ABOUT THIS TASK: Show the lines below where "setErrorMessage" occurs.

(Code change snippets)
────────────────────────────────────────
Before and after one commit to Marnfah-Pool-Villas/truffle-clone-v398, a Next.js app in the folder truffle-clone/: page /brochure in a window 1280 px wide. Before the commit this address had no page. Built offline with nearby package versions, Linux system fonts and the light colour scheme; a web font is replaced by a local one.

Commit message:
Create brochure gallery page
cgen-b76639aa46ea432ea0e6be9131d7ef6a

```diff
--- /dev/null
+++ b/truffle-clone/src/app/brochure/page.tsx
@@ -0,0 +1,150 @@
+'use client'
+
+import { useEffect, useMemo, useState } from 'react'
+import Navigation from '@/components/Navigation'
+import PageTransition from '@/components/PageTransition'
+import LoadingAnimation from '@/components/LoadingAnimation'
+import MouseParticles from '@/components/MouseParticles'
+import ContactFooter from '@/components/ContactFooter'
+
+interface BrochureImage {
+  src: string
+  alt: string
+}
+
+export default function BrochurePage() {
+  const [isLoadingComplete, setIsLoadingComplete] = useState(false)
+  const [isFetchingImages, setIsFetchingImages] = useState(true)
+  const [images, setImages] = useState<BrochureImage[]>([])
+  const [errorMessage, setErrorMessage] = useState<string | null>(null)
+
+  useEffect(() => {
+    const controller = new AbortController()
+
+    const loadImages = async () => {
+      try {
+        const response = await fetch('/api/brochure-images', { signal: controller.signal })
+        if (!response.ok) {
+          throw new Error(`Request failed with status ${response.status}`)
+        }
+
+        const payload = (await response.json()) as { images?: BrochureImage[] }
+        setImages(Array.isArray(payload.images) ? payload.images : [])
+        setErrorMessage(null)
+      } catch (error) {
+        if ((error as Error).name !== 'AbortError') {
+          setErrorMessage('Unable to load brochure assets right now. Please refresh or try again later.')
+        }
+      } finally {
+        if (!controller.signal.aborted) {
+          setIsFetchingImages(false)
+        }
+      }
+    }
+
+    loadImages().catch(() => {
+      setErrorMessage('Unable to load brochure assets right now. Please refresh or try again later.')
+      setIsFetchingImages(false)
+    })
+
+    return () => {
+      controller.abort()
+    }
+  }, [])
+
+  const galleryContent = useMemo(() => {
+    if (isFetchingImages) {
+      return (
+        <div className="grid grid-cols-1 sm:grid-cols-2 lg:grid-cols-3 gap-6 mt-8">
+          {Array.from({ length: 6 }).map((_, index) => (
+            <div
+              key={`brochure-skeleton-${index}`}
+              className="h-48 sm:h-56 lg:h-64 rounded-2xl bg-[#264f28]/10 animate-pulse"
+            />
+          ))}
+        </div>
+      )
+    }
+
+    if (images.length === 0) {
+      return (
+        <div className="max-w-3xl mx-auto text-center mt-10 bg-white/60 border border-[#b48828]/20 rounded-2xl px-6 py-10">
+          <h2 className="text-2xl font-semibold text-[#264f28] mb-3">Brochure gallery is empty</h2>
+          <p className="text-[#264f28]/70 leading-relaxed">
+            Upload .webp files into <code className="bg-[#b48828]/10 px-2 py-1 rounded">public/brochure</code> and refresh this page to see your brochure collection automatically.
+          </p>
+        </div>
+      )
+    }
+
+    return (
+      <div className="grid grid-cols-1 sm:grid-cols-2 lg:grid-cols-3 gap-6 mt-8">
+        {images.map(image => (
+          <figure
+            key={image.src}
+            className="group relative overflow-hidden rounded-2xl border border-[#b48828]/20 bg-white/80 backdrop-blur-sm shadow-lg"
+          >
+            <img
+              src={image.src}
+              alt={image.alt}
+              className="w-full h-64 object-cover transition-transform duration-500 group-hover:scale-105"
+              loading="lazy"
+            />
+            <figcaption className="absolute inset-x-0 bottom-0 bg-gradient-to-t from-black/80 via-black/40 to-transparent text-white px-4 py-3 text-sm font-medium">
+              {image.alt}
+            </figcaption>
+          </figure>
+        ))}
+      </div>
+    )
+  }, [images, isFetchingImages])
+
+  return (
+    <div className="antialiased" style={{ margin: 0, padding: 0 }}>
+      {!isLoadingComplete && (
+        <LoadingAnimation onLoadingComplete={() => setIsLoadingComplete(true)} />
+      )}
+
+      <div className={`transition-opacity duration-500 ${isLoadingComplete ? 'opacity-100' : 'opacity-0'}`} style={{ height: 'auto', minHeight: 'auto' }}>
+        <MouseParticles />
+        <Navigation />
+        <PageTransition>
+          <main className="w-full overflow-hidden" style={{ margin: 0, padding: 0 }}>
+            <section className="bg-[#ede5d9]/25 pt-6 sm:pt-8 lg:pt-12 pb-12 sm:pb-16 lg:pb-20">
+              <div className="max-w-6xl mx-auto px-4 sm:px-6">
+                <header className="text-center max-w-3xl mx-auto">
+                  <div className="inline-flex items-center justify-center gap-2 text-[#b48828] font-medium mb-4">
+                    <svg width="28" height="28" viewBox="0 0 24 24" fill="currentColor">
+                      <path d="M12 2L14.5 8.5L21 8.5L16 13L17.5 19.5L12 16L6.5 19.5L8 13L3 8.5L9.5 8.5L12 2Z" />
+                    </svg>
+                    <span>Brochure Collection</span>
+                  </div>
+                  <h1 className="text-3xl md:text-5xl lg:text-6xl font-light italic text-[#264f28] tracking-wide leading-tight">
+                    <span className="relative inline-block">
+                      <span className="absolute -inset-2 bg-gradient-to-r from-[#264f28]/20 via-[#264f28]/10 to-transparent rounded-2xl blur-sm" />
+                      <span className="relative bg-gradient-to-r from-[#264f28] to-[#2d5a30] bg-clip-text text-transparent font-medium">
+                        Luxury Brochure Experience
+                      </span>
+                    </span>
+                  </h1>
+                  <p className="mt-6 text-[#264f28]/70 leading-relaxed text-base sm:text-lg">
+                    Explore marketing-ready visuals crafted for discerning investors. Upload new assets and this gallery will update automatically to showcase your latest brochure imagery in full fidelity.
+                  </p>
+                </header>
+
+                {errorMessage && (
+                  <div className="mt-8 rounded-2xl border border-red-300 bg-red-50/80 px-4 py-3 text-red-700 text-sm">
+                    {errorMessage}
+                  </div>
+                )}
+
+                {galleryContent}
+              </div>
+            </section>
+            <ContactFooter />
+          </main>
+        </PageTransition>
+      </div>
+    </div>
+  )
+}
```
────────────────────────────────────────
SOLUTION TO THE PROBLEM:
+  const [errorMessage, setErrorMessage] = useState<string | null>(null)
+        setErrorMessage(null)
+          setErrorMessage('Unable to load brochure assets right now. Please refresh or try again later.')
+      setErrorMessage('Unable to load brochure assets right now. Please refresh or try again later.')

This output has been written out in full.